**Problem**: Once the line with "- photo: ../../../static/uploads/Jenna_Packaging_Consultant.jpg" is found in the entries below, print it and each following line exactly, stopping after the line with "name: Steve Crosby"; print nothing else.

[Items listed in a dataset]
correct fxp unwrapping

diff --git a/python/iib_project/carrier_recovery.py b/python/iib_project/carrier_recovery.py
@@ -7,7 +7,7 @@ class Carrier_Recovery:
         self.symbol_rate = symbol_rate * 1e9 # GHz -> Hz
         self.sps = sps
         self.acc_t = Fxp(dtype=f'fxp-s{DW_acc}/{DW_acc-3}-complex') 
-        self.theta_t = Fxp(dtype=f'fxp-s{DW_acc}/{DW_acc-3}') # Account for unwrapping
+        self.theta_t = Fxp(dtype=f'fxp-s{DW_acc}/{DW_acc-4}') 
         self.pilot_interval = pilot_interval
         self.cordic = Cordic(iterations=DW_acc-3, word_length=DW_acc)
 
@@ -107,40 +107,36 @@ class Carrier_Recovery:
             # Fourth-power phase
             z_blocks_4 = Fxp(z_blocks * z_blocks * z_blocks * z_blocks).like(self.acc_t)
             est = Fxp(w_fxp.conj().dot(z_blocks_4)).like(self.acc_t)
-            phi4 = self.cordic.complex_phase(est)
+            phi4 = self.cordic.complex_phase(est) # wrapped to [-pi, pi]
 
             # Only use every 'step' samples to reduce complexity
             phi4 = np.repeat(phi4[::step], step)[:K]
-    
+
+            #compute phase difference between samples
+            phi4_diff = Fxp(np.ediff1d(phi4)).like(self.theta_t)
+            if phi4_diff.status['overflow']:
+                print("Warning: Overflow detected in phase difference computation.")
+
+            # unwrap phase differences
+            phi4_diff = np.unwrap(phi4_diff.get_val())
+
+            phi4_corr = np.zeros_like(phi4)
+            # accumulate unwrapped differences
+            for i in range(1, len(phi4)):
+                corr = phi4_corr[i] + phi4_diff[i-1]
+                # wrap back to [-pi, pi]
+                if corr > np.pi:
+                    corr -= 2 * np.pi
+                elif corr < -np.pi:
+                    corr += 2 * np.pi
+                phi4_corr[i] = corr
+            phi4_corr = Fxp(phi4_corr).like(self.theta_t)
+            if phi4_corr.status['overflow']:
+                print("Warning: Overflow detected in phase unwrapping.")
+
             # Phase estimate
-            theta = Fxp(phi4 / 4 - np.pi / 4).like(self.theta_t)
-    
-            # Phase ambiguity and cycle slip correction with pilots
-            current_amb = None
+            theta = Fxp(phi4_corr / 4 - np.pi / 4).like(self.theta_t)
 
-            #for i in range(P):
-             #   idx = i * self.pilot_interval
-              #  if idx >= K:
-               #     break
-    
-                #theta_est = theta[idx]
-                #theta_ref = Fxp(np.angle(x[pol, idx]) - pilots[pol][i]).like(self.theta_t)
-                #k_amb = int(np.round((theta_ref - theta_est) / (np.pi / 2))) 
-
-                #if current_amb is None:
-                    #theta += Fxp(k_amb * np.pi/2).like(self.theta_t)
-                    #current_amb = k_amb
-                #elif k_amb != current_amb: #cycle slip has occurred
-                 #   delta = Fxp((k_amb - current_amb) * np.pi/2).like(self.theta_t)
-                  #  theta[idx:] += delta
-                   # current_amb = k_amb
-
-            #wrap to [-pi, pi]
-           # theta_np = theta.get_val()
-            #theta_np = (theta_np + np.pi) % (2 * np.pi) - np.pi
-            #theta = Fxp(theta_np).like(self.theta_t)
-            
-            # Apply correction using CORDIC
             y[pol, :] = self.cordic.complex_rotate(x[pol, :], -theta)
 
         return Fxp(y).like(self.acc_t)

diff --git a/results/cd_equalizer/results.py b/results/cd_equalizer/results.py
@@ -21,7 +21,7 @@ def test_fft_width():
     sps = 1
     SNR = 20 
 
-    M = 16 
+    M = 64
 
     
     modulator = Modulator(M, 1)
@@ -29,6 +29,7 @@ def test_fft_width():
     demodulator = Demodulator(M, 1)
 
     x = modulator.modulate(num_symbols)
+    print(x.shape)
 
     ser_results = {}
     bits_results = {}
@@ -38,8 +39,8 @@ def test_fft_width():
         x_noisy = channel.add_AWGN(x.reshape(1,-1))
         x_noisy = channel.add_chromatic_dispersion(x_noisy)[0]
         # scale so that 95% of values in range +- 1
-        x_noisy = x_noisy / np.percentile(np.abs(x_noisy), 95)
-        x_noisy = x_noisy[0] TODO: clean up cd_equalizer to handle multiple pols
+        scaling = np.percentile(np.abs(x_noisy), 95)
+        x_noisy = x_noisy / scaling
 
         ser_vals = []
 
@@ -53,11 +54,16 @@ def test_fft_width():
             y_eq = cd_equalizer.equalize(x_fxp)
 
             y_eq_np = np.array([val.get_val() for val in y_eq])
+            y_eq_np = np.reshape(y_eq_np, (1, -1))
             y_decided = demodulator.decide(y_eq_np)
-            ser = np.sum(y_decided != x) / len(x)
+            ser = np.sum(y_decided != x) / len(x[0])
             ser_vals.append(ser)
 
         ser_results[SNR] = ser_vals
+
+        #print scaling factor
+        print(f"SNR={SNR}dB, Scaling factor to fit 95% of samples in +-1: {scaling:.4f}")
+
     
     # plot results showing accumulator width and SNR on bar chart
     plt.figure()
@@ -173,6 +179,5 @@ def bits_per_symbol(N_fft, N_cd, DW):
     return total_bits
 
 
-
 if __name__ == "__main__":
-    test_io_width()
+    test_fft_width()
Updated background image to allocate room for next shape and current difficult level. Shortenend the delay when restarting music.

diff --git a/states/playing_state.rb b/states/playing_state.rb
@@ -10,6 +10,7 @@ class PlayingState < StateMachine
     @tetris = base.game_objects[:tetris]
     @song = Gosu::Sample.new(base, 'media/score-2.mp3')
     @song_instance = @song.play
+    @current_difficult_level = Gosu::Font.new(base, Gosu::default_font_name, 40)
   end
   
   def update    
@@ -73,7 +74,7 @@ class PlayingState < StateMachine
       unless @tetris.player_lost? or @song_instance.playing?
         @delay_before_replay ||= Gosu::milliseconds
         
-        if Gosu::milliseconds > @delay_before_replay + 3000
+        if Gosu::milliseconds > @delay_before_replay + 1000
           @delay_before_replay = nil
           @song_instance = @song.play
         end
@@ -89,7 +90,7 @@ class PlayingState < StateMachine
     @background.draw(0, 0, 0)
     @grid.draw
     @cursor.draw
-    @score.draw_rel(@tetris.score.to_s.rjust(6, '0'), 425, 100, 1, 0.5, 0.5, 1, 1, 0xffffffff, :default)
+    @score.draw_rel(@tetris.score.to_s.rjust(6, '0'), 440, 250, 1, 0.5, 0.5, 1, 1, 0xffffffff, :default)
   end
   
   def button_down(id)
==
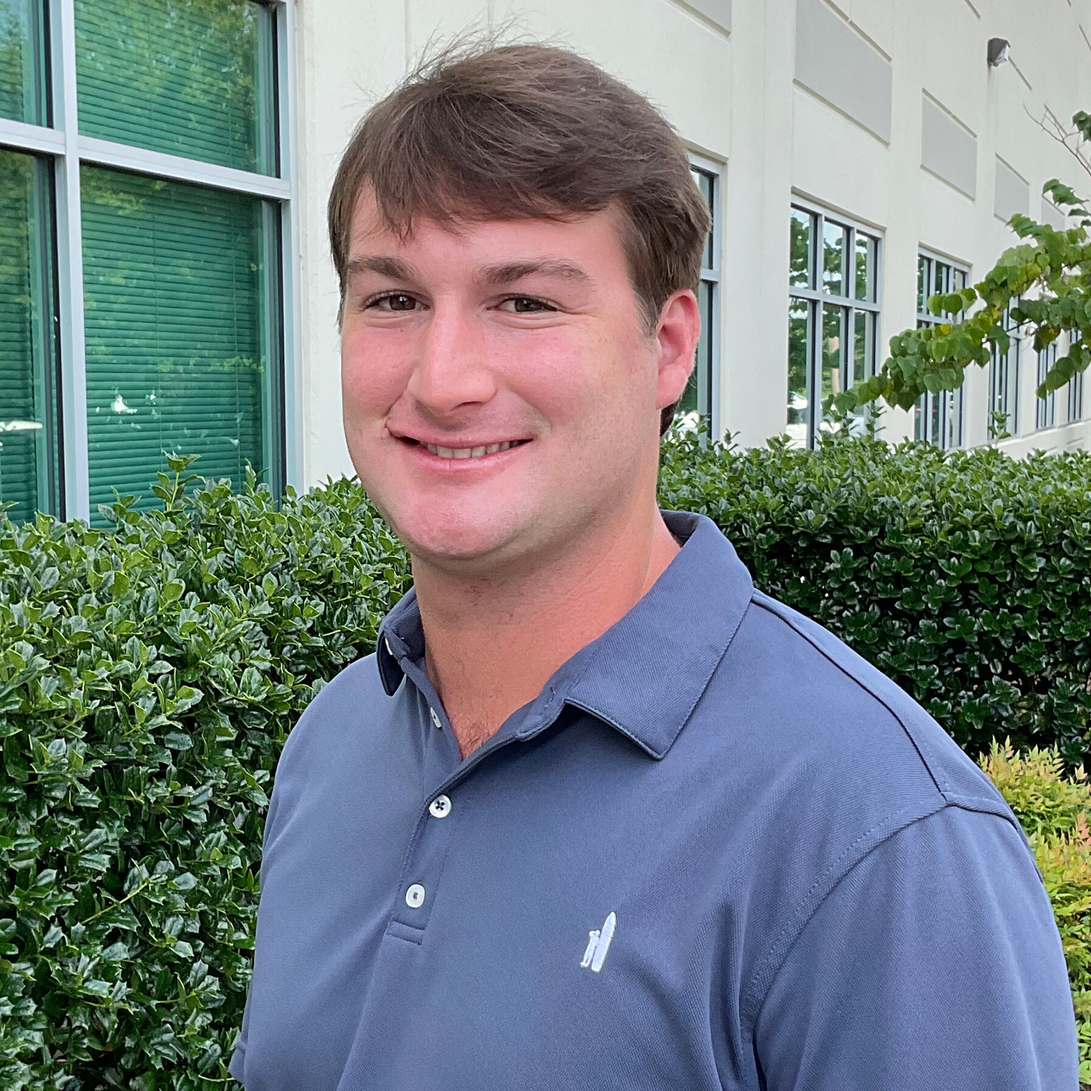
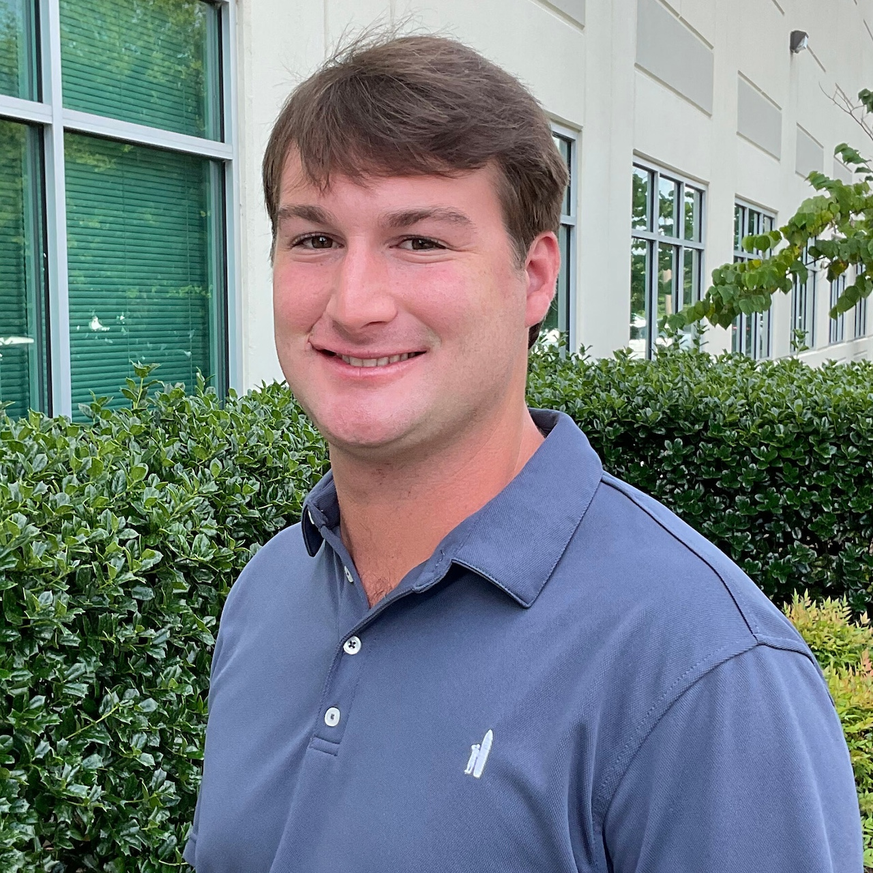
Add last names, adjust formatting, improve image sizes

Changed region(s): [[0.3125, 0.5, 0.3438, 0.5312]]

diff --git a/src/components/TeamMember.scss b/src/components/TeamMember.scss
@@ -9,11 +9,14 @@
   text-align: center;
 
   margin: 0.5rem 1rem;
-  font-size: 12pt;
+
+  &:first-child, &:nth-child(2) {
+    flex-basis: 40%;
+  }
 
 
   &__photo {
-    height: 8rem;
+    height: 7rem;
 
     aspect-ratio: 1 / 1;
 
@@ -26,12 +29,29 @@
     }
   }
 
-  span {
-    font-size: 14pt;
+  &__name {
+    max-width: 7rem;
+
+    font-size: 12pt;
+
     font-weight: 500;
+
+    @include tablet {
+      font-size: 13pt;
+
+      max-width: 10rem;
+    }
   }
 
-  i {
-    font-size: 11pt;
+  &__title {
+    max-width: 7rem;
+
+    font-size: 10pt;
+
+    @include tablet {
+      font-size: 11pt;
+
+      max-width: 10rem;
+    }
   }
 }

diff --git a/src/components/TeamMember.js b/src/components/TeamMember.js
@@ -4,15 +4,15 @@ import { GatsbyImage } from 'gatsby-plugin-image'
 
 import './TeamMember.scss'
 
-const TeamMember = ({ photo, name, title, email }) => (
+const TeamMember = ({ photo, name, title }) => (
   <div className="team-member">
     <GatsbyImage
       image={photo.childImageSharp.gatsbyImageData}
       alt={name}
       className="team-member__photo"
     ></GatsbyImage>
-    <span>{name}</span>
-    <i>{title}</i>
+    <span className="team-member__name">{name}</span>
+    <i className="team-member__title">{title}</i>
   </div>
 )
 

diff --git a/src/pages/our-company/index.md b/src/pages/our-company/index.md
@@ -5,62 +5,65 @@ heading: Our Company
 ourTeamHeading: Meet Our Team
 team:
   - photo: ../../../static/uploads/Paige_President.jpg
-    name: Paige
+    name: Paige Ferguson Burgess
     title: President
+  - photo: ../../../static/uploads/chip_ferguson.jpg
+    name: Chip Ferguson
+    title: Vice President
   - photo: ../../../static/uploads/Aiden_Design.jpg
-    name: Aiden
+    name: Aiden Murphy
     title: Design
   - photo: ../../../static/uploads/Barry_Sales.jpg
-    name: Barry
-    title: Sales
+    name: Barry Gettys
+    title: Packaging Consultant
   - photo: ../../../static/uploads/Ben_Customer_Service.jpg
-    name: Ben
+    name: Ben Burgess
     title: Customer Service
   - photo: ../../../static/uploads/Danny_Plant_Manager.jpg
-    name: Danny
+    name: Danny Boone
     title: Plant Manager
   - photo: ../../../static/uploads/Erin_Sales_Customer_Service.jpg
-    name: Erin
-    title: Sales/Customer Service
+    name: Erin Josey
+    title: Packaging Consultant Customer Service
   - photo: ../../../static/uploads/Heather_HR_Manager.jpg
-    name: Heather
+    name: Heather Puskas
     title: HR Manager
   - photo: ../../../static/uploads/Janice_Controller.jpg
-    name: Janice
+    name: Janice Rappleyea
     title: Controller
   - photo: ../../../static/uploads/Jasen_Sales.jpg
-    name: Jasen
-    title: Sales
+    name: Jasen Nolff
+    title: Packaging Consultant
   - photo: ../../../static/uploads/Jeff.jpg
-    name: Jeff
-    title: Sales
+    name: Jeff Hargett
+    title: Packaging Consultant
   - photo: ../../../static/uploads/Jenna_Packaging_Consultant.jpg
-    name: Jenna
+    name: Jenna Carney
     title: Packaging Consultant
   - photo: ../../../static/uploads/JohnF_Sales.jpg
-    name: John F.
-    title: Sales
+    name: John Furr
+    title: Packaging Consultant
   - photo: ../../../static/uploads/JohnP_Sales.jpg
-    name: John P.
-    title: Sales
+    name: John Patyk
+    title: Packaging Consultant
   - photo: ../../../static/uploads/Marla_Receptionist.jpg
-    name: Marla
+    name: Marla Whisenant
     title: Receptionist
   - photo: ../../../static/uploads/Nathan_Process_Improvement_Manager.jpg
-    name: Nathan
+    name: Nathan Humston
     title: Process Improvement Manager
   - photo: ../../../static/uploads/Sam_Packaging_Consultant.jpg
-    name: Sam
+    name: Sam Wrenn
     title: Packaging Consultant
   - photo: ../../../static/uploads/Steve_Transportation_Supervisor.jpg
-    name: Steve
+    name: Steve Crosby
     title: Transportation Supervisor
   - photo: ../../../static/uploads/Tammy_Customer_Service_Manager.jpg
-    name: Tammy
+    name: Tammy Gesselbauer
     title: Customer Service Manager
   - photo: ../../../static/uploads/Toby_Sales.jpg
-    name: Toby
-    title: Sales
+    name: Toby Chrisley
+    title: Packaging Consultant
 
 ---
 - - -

**Solution to this task**:
   - photo: ../../../static/uploads/Jenna_Packaging_Consultant.jpg
-    name: Jenna
+    name: Jenna Carney
     title: Packaging Consultant
   - photo: ../../../static/uploads/JohnF_Sales.jpg
-    name: John F.
-    title: Sales
+    name: John Furr
+    title: Packaging Consultant
   - photo: ../../../static/uploads/JohnP_Sales.jpg
-    name: John P.
-    title: Sales
+    name: John Patyk
+    title: Packaging Consultant
   - photo: ../../../static/uploads/Marla_Receptionist.jpg
-    name: Marla
+    name: Marla Whisenant
     title: Receptionist
   - photo: ../../../static/uploads/Nathan_Process_Improvement_Manager.jpg
-    name: Nathan
+    name: Nathan Humston
     title: Process Improvement Manager
   - photo: ../../../static/uploads/Sam_Packaging_Consultant.jpg
-    name: Sam
+    name: Sam Wrenn
     title: Packaging Consultant
   - photo: ../../../static/uploads/Steve_Transportation_Supervisor.jpg
-    name: Steve
+    name: Steve Crosby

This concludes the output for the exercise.